Given records:

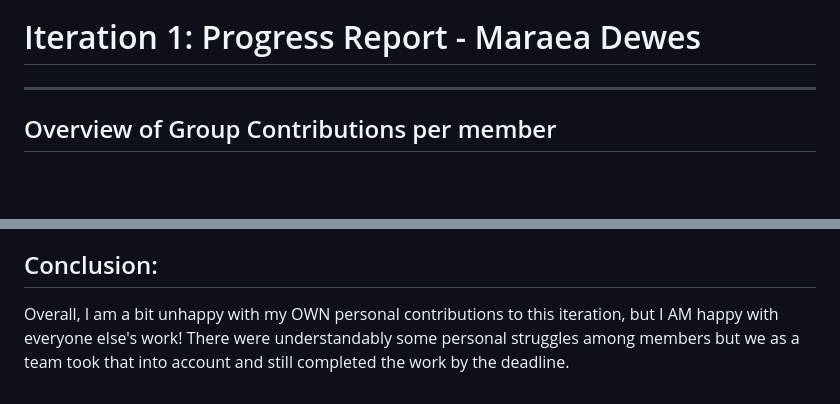
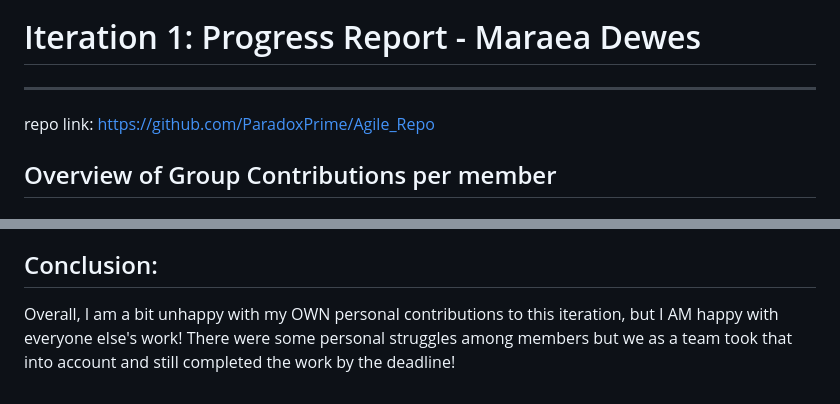
Before and after one commit to ParadoxPrime/Agile_Repo, a Markdown page: Progress reports/maraea progress report.md, 2 parts joined by grey strips. Rendered like a GitHub page; blank space fills up the shorter version.

Commit message:
Add repo link and refine conclusion in progress report
Updated progress report with repository link and improved conclusion wording.

```diff
--- a/Progress reports/maraea progress report.md
+++ b/Progress reports/maraea progress report.md
@@ -1,6 +1,8 @@
 # Iteration 1: Progress Report - Maraea Dewes
 
 ---
+
+repo link: https://github.com/ParadoxPrime/Agile_Repo
 
 ## Overview of Group Contributions per member
 
@@ -70,4 +72,4 @@ Going forward, I will dedicate more time to these assignments, be more helpful t
 
 ## Conclusion:
 
-Overall, I am a bit unhappy with my OWN personal contributions to this iteration, but I AM happy with everyone else's work! There were understandably some personal struggles among members but we as a team took that into account and still completed the work by the deadline.
+Overall, I am a bit unhappy with my OWN personal contributions to this iteration, but I AM happy with everyone else's work! There were some personal struggles among members but we as a team took that into account and still completed the work by the deadline!
```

Work order: Take the entries shown above and quote them verbatim, passing over the pictures.

Response area:
Before and after one commit to ParadoxPrime/Agile_Repo, a Markdown page: Progress reports/maraea progress report.md, 2 parts joined by grey strips. Rendered like a GitHub page; blank space fills up the shorter version.

Commit message:
Add repo link and refine conclusion in progress report
Updated progress report with repository link and improved conclusion wording.

```diff
--- a/Progress reports/maraea progress report.md
+++ b/Progress reports/maraea progress report.md
@@ -1,6 +1,8 @@
 # Iteration 1: Progress Report - Maraea Dewes
 
 ---
+
+repo link: https://github.com/ParadoxPrime/Agile_Repo
 
 ## Overview of Group Contributions per member
 
@@ -70,4 +72,4 @@ Going forward, I will dedicate more time to these assignments, be more helpful t
 
 ## Conclusion:
 
-Overall, I am a bit unhappy with my OWN personal contributions to this iteration, but I AM happy with everyone else's work! There were understandably some personal struggles among members but we as a team took that into account and still completed the work by the deadline.
+Overall, I am a bit unhappy with my OWN personal contributions to this iteration, but I AM happy with everyone else's work! There were some personal struggles among members but we as a team took that into account and still completed the work by the deadline!
```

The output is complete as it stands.